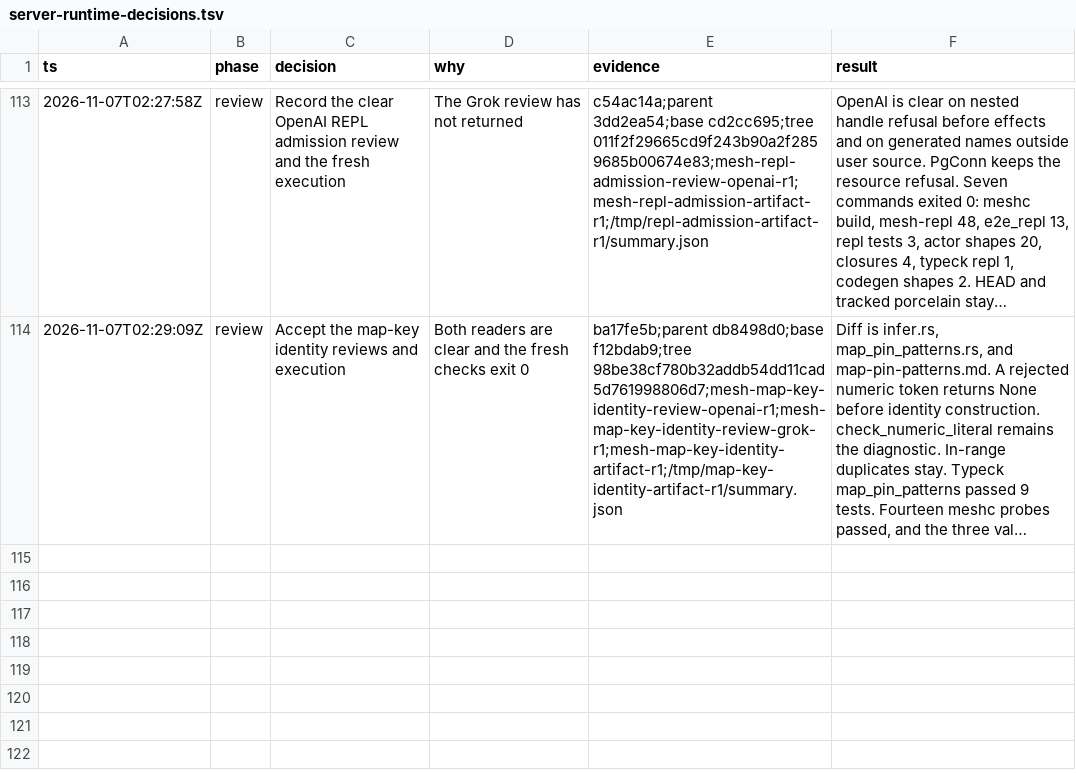
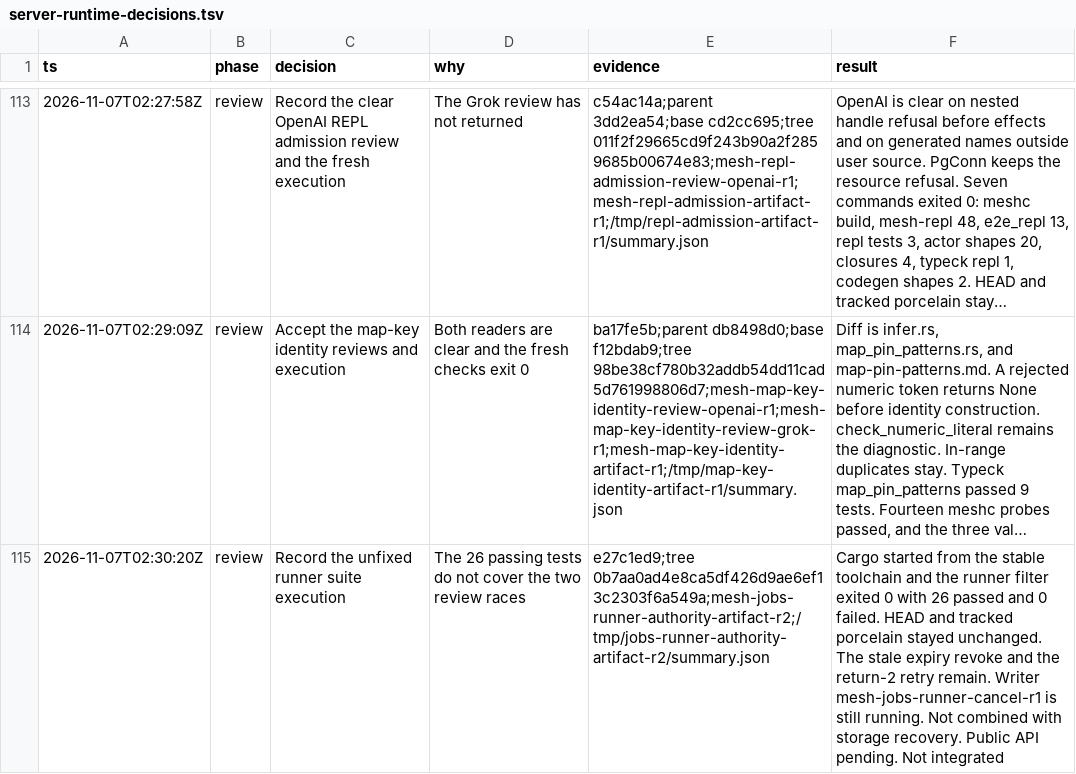
Before and after one commit to snowdamiz/mesh-lang, a TSV file: docs/server-runtime-decisions.tsv, drawn as a sheet; only a part is shown, gaps mark what is left out; long unchanged cells end in …; the diff names each change by its address in the sheet, - before the commit and + after, or states it on an @@ line.

Commit message:
docs: record the unfixed runner suite

```diff
--- a/docs/server-runtime-decisions.tsv
+++ b/docs/server-runtime-decisions.tsv
+row 115: 2026-11-07T02:30:20Z | review | Record the unfixed runner suite execution | The 26 passing tests do not cover the two review races | e27c1ed9;tree 0b7aa0ad4e8ca5df426d9ae6ef13c2303f6a549a;mesh-jobs-runner-authority-artifact-r2;/tmp/jobs-runner-authority-artifact-r2/summary.json | Cargo started from the stable toolchain and the runner filter exited 0 with 26 passed and 0 failed. HEAD and tracked porcelain stayed unchanged. The stale expiry revoke and the return-2 retry remain. Writer mesh-jobs-runner-cancel-r1 is still running. Not combined with storage recovery. Public API pending. Not integrated
```
Also changed, not shown: 1 other file.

━━━

> [Task objective]:
Scan the material above for "docs". Copy every line where it appears.

> [Answer to this exercise]:
Before and after one commit to snowdamiz/mesh-lang, a TSV file: docs/server-runtime-decisions.tsv, drawn as a sheet; only a part is shown, gaps mark what is left out; long unchanged cells end in …; the diff names each change by its address in the sheet, - before the commit and + after, or states it on an @@ line.
docs: record the unfixed runner suite
--- a/docs/server-runtime-decisions.tsv
+++ b/docs/server-runtime-decisions.tsv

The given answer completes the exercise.